I’ve been mulling the subject of productivity over the past couple of weeks. As I love boiling things down to simple formulae or mental models, I think productivity = focus x intensity x time.
Since time isn’t unique to us, our individual productivity is a function of focus and intensity. Focus, as I define it, is our ability to do the right things. It is the leadership aspect of productivity and ensures we’re doing things that actually matter. Intensity, on the other hand, is our ability to get the most of the hours we spend. This is the management aspect of productivity and ensures we’re doing things right.
There’s always a tension between the act of leading and the act of managing. Leading is, by definition, focused on a vision or true north. It is characterized by purpose and generally is inspiring.
Management, on the other hand, is all about operationalizing that vision or true north in the best possible way. It requires processes and systems and deals with trade offs. Trade offs are what we need to make when the rubber hits the road.
We see this tension play out in every organization. Leadership owns the grand vision while management owns the execution. When the tension is managed well, the result can be magical. When it isn’t (and it isn’t most of the time), the results are pretty poor.
A key skill in managing this tension is the ability of a manager to set the right expectations. When expectations are set right, targets are set right and the amount of work to get there involves the right amount of stretch. When we engage people with the right amount of stretch, learning, growth and a whole host of powerful things happen.
Of course, when it comes to personal productivity, there is no massive organization with layers of management and leadership.
There is just… you.
The interesting thing here is that this dynamic plays out the exact same way in our own minds. We play leader and manager every day and decide how this conflict plays out. The leader within probably woke up this new year set an inspiring agenda of the many projects to take on and the many areas of personal change absolutely necessary. It is now on the manager to set the right expectations and set us up for success.
Unrealistic expectations on how much we can get done are a perfect recipe for unhappiness and an ensuing lack of focus given the dissatisfaction.
This is why productivity transcends any great hack out there. It is a very personal quest to finding systems and processes that work for the leader and manager within. I came across a quote once that said – “The essence of zen is the ability to focus on one thing at a time.” That is hard to do because productivity is a mental game.
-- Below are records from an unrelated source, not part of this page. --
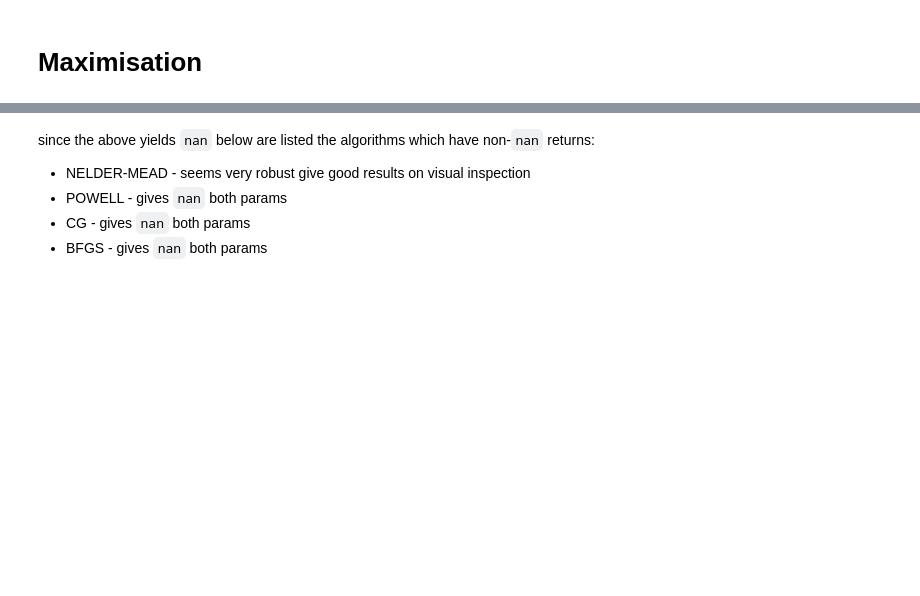
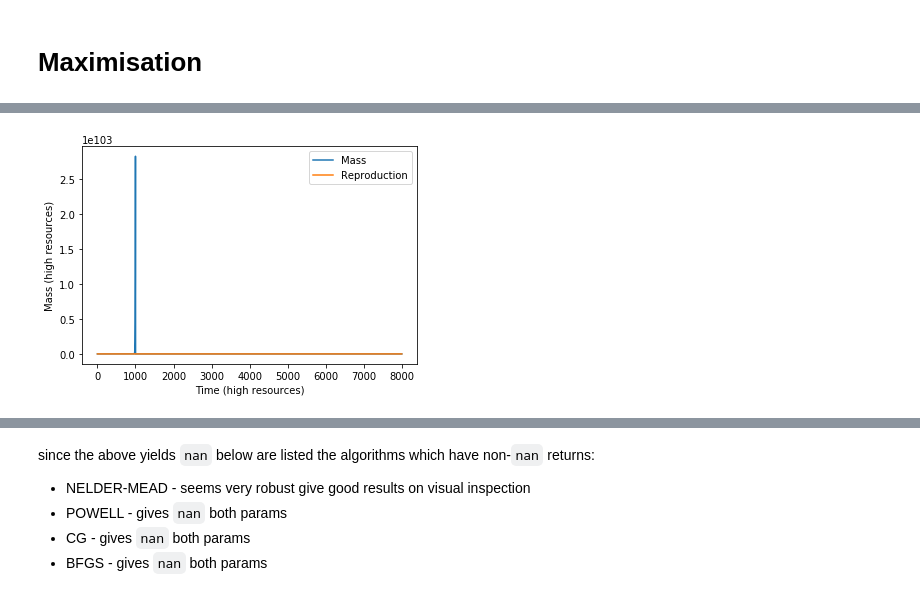
Before and after one commit to Don-Burns/Masters_Project, a Jupyter notebook: code/Optimisation.ipynb, the cells around one changed output, grey strips where cells are left out. Cells and saved outputs as stored; diff of their text form; code cells hidden in the pictures; blank space fills up the shorter version.

```diff
--- a/code/Optimisation.ipynb
+++ b/code/Optimisation.ipynb
@@ -65,7 +65,7 @@ def dRmdt(mR0, t, alpha = 50, M = 1000, a = 2.15, c = 0.17, rho = 0.06, k = 0.01
 
         dmdt = (a * (m**0.75)) - (b * m) - (c * (m**rho))
 #         R = Q*c * m**rho
-        R = c * (exp(-Z)) * m**rho * exp(-(k + Z) * (t - alpha))
+        R = c * Q * m**rho * exp(-(k + Z) * (t - alpha))
     if m + dmdt < 0: # to set `m` to 0 when it would dip below 0
         dmdt = -m
 
@@ -113,7 +113,8 @@ def Opt(cRho, params):
     result = repro[-1]
 
     # to try and avoid shrinking fish
-    if mass[-1] == 0 or mass[-1] < mass[alpha]:
+#     if mass[-1] == 0 or mass[-1] < mass[alpha]:
+    if mass[-1] < mass[alpha]:
         result = 0
 
     # return negative result since we are minimising
@@ -174,65 +175,30 @@ plt.show()
 # %%
 import matplotlib.pyplot as plt
 ########## minimisation #########
-c = 0.1
-rho = 0.8
+c = 0.4
+rho = 0.2
 cRho = [c, rho]
 params = [t, mR0, alpha, M, a, k]
 
 ## Sanity check for the opt function
-# print(repro[-1])
-#     # minus to re-invert as the function is designed to invert with minus for use with optimise
-# # print(-Opt(cRho, params))
-# res_obj = minimize(Opt, cRho, args=(params), method="NELDER-MEAD")
-# print(res_obj)
-# c = res_obj.x[0]
-# rho = res_obj.x[1]
-# params = (alpha, M, a, c, rho, k)
-# mR = integrate.odeint(dRmdt, mR0, t, args = params)
-# mass = mR[:, 0]
-# repro = mR[:, 1]
-# plt.figure()
-# plt.plot(t, mass, label = "Mass")
-# plt.plot(t, repro, label =  "Reproduction")
-# plt.xlabel("Time (high resources)")
-# plt.ylabel("Mass (high resources)")
-# plt.legend()
-# plt.show()
+print(repro[-1])
+    # minus to re-invert as the function is designed to invert with minus for use with optimise
+# print(-Opt(cRho, params))
+res_obj = minimize(Opt, cRho, args=(params))
+print(res_obj)
+c = res_obj.x[0]
+rho = res_obj.x[1]
+params = (alpha, M, a, c, rho, k)
+mR = integrate.odeint(dRmdt, mR0, t, args = params)
+mass = mR[:, 0]
+repro = mR[:, 1]
+plt.figure()
+plt.plot(t, mass, label = "Mass")
+plt.plot(t, repro, label =  "Reproduction")
+plt.xlabel("Time (high resources)")
+plt.ylabel("Mass (high resources)")
+plt.legend()
+plt.show()
 
-# to scan parameter space
-ticker = 0
-rhoSpace = sc.linspace(0,1,10) # .1 intervals
-cSpace = sc.linspace(0, 1, 10)
-for i, rho in enumerate(rhoSpace):
-    for j, c in enumerate(cSpace):
-        # assign c and rho
-        cRho = [c, rho]
-        params = [t, mR0, alpha, M, a, k]
-        # run optimisation
-        res_obj = minimize(Opt, cRho, args=(params), method="NELDER-MEAD")
-        c = res_obj.x[0]
-        rho = res_obj.x[1]
-        params = (alpha, M, a, c, rho, k)
-        mR = integrate.odeint(dRmdt, mR0, t, args = params)
-        mass = mR[:, 0]
-        repro = mR[:, 1]
-        # if first iteration assign values
-        if i == 0 and j == 0:
-            OptRepro = repro[-1]
-            Optrho = rho
-            Optc = c
-        #else compare and assign if better
-        if repro[-1] == OptRepro:
-            ticker = ticker + 1
-        if repro[-1] > OptRepro:
-            OptRepro = repro[-1]
-            Optrho = rho
-            Optc = c
-            OptRes = res_obj
-            ticker = 1
-
-
-print(Optc)
-print(Optrho)
-print("Number of optimal results = ", ticker)
+mass[alpha] > mass[-1]
 # %% [output]
@@ -241,0 +217 @@ Number of optimal results =  2
+[figure, added]
```
Also changed, not shown: parts of 19 cells of this notebook.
You either learn to master your mind to get what you want done or let it master you.